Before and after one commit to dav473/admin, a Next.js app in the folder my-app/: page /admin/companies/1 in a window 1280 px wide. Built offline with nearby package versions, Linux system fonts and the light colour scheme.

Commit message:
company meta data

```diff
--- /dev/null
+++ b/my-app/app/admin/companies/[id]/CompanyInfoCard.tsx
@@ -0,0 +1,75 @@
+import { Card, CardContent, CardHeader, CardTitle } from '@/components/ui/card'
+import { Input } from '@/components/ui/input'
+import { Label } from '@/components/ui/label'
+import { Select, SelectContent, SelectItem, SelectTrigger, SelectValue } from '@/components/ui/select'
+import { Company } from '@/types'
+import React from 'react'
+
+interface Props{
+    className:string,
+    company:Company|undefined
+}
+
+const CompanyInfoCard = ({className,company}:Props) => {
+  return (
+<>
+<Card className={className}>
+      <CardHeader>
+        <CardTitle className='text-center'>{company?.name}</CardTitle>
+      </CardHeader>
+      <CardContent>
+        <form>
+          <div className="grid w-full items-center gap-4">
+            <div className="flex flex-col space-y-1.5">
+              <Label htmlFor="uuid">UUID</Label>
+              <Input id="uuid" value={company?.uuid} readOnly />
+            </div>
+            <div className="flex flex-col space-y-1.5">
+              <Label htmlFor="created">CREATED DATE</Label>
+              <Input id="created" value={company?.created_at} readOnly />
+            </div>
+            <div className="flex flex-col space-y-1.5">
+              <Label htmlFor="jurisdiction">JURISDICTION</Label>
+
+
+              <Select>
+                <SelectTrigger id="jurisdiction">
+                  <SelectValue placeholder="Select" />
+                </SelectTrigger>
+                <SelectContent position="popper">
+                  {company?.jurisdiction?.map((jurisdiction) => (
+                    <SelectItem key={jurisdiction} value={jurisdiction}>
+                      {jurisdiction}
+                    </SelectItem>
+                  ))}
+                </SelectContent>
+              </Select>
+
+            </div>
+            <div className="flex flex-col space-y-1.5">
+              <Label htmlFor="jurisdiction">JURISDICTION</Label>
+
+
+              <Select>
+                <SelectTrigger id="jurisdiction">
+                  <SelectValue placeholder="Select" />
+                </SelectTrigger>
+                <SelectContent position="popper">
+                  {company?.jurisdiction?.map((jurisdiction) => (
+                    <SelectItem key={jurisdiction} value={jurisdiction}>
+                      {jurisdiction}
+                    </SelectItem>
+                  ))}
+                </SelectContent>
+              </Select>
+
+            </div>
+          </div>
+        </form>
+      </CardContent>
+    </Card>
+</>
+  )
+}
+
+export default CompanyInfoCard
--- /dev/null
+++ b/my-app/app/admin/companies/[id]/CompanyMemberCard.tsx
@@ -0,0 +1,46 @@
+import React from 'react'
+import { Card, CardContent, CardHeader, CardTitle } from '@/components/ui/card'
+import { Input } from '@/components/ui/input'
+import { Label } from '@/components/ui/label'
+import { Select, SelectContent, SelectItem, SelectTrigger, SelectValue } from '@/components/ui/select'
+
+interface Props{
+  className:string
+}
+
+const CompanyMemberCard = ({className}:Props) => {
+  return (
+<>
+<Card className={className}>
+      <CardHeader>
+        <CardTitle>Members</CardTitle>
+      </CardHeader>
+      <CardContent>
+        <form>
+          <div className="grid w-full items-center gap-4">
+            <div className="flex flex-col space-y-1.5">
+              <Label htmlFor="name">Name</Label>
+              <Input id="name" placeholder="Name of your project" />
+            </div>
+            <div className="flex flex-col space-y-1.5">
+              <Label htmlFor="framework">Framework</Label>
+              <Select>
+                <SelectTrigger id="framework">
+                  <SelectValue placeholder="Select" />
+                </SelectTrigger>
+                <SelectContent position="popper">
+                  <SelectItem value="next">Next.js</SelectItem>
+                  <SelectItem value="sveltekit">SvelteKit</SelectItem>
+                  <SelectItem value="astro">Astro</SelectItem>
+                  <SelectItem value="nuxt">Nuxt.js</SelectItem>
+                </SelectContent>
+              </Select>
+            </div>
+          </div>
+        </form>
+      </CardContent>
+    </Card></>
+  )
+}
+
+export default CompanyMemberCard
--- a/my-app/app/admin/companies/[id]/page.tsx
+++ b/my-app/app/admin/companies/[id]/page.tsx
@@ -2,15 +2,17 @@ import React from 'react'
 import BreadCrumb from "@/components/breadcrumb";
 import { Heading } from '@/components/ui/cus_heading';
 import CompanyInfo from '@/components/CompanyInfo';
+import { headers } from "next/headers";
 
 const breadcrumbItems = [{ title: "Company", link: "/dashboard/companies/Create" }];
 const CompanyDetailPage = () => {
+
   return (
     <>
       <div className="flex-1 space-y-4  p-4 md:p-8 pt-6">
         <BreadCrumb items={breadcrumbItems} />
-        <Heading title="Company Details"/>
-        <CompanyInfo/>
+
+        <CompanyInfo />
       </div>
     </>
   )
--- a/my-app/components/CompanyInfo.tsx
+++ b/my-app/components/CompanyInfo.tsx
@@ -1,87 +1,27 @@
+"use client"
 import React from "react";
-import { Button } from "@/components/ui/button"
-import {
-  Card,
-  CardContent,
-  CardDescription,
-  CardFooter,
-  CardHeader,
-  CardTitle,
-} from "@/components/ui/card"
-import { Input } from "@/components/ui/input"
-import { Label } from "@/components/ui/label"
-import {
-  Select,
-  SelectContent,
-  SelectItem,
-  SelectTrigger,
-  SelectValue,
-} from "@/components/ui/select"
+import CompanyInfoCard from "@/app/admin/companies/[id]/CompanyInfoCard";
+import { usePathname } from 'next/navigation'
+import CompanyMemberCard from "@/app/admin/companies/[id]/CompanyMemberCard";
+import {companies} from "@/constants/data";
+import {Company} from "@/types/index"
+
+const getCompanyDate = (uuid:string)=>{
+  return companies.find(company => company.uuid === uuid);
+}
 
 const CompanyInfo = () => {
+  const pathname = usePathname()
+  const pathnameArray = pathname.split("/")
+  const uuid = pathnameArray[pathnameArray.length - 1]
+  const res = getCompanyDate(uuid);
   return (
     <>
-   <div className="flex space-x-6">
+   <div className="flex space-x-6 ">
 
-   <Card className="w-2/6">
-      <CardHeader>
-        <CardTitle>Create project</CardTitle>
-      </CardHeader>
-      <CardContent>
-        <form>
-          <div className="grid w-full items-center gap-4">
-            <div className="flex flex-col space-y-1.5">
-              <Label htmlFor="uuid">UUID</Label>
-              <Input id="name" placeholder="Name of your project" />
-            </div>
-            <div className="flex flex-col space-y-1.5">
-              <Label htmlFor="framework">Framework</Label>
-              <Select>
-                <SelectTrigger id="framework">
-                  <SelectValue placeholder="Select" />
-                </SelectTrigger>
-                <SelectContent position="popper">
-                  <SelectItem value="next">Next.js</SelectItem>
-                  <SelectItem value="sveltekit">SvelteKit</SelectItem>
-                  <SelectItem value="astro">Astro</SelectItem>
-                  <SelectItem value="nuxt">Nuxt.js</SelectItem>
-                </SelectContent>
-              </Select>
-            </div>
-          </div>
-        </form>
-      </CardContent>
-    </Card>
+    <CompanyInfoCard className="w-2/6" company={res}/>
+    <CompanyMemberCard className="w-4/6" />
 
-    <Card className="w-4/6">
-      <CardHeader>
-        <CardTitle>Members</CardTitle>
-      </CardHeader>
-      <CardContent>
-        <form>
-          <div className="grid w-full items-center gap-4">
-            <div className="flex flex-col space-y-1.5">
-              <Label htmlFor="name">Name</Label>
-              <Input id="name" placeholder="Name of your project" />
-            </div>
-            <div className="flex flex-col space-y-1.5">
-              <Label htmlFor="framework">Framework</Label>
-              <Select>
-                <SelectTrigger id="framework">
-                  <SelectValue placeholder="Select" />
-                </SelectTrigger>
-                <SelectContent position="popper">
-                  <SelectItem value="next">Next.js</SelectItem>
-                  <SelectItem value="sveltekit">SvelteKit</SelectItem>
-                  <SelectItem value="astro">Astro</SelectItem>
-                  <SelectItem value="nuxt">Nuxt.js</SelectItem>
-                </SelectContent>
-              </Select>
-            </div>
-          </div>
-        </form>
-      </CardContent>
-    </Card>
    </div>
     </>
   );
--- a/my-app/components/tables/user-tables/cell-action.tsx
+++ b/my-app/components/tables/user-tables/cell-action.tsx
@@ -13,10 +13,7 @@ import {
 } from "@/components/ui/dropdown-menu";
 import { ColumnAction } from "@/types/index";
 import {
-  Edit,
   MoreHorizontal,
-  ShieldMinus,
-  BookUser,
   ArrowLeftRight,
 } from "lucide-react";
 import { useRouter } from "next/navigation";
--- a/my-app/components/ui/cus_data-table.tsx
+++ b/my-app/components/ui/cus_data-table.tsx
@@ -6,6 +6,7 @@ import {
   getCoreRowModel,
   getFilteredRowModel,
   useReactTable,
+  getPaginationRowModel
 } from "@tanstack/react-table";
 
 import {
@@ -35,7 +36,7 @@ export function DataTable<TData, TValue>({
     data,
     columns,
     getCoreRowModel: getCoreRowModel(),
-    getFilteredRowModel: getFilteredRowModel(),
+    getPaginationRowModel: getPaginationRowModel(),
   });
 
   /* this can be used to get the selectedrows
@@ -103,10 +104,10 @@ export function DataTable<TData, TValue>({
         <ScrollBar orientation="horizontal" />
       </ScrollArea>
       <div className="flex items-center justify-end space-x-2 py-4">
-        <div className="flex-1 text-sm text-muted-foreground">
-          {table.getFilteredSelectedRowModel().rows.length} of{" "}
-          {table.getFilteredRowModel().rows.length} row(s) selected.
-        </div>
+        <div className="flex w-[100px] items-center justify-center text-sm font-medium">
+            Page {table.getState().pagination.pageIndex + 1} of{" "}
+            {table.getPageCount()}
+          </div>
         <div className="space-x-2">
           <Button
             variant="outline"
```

____

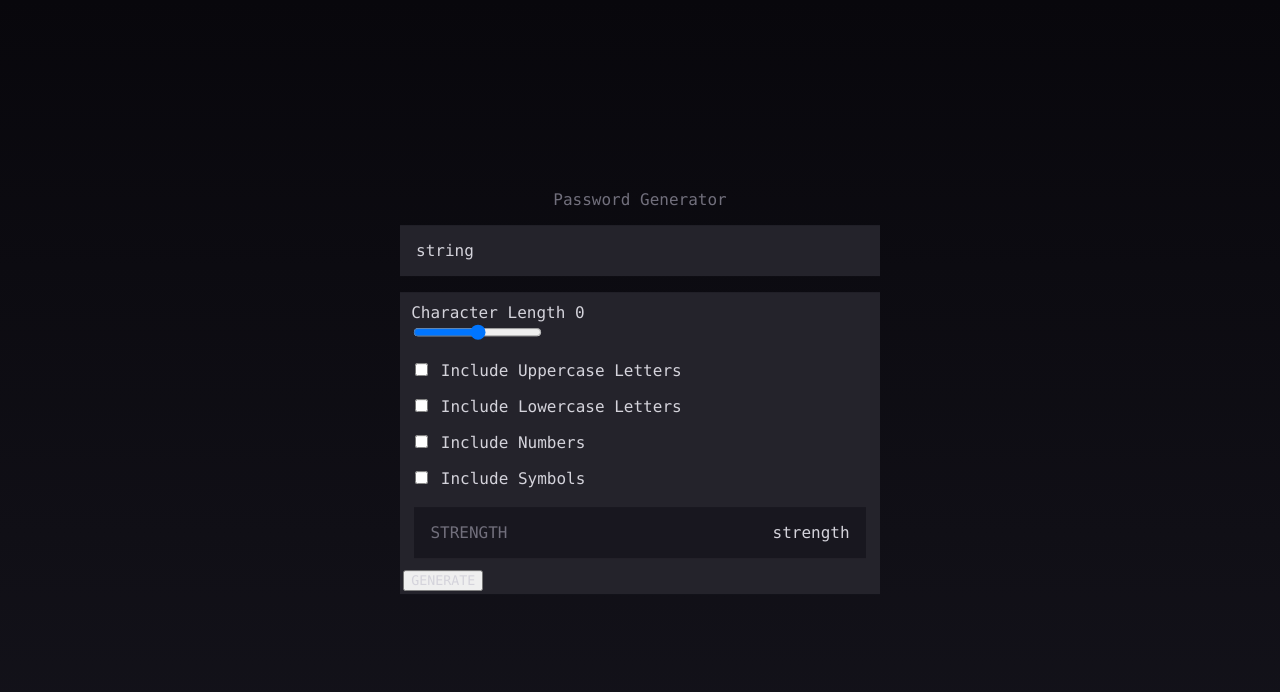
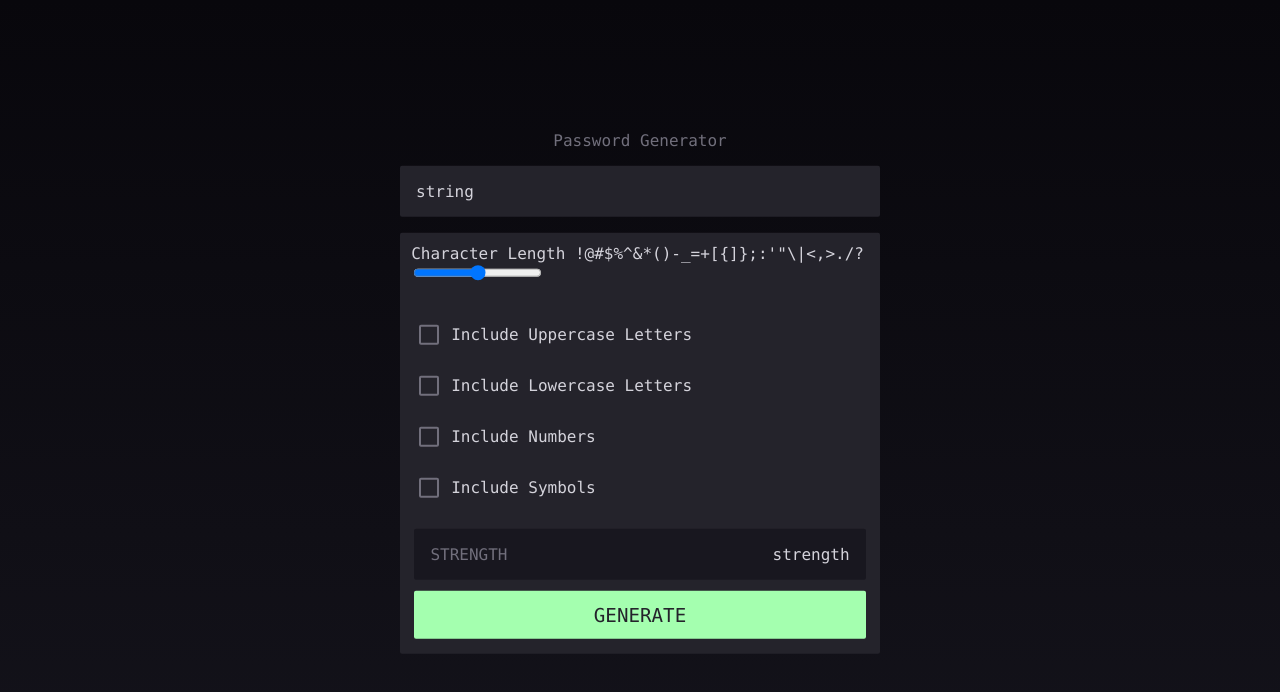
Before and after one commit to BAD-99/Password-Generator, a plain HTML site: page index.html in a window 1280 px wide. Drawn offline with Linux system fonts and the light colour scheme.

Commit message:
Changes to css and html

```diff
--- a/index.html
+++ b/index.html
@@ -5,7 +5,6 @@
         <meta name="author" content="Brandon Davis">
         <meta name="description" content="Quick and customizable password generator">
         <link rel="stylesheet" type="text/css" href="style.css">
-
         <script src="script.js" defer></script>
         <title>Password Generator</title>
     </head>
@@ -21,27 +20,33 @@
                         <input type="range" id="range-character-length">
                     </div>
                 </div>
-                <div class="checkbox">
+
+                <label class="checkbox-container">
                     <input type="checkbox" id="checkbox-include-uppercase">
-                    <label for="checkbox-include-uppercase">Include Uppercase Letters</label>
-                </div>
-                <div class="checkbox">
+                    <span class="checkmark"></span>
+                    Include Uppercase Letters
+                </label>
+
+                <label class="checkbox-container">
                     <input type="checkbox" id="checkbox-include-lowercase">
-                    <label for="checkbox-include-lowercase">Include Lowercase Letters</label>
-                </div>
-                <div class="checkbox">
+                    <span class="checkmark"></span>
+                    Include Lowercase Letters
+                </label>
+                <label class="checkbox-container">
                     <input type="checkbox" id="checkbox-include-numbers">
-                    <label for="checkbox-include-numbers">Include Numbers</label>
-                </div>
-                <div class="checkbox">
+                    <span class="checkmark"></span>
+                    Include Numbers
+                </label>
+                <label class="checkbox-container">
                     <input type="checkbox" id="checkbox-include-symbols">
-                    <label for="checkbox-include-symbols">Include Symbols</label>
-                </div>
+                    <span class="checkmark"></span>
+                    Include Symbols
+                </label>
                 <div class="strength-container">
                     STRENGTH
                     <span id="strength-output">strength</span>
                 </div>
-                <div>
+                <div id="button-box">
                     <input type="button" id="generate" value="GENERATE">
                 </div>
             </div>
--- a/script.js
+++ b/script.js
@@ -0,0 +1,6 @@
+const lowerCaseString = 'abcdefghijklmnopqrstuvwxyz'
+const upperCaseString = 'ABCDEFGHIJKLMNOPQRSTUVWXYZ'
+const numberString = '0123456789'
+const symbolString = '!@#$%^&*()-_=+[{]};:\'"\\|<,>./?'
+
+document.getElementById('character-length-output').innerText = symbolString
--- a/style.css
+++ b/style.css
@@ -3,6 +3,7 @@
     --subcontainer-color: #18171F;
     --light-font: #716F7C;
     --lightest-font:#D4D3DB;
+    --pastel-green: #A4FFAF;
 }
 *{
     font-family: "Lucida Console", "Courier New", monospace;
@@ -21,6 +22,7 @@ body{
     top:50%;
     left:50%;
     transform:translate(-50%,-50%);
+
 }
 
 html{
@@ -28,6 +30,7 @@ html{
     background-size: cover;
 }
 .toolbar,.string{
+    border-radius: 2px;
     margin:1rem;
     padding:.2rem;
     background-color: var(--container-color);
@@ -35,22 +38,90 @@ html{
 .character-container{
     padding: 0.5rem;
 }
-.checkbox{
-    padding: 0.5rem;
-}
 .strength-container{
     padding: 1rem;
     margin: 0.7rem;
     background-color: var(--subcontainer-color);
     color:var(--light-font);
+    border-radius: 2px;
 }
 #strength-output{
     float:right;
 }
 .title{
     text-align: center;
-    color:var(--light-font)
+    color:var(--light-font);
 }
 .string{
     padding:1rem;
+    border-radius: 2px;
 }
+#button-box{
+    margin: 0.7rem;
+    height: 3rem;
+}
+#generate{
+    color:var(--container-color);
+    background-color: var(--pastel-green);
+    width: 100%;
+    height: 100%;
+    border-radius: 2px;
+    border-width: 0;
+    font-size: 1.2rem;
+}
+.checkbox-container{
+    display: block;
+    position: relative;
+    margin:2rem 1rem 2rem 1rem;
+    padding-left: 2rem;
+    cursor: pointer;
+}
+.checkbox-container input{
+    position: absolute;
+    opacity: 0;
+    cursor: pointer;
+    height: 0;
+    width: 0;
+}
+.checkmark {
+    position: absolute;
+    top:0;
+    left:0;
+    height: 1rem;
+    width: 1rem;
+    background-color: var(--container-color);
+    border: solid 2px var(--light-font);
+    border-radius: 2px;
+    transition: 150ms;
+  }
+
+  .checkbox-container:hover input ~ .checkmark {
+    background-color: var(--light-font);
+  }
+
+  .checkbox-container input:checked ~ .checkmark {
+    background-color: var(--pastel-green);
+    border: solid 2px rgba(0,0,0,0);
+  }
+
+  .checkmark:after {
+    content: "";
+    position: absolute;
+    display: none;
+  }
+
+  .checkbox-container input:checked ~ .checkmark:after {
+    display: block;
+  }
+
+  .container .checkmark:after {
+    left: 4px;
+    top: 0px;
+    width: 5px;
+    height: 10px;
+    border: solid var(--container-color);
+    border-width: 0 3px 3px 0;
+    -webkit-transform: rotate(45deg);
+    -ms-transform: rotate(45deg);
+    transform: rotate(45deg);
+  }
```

____

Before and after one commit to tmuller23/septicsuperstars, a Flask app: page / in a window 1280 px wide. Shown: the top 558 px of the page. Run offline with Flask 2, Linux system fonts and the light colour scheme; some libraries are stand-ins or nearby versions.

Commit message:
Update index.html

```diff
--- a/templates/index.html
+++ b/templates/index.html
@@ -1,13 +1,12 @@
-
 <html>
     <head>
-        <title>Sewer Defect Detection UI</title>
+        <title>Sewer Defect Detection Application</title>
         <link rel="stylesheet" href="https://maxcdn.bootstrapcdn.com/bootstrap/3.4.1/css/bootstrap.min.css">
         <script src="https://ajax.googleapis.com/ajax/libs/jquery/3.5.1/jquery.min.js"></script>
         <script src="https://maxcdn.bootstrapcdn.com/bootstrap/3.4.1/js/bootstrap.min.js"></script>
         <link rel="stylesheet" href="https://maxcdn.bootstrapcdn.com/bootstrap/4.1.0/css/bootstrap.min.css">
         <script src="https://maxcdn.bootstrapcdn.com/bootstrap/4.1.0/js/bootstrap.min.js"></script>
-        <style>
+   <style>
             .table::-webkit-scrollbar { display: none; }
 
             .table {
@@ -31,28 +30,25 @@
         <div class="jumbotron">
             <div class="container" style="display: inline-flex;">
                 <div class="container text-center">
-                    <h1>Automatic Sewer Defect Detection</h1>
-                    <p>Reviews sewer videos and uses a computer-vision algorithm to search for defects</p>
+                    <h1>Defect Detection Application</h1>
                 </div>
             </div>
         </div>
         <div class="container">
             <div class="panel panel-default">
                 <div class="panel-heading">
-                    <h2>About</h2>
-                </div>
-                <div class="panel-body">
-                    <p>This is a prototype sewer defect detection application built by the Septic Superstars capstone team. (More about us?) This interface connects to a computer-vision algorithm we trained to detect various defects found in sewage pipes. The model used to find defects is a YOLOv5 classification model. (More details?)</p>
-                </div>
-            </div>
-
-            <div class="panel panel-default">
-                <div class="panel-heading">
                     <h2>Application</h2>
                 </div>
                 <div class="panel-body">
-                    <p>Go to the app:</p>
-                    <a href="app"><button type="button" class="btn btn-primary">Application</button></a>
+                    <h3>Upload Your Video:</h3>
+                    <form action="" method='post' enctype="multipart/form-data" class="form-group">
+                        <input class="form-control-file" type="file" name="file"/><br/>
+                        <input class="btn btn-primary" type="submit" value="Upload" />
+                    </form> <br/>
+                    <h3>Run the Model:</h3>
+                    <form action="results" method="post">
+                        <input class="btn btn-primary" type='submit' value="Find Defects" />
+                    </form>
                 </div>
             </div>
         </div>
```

____

- _TASK PROMPT_
Write out every line of the entries that holds the word "color".

- _EXERCISE RESPONSE_
     --subcontainer-color: #18171F;
     background-color: var(--container-color);
     background-color: var(--subcontainer-color);
     color:var(--light-font);
-    color:var(--light-font)
+    color:var(--light-font);
+    color:var(--container-color);
+    background-color: var(--pastel-green);
+    background-color: var(--container-color);
+    background-color: var(--light-font);
+    background-color: var(--pastel-green);
+    border: solid var(--container-color);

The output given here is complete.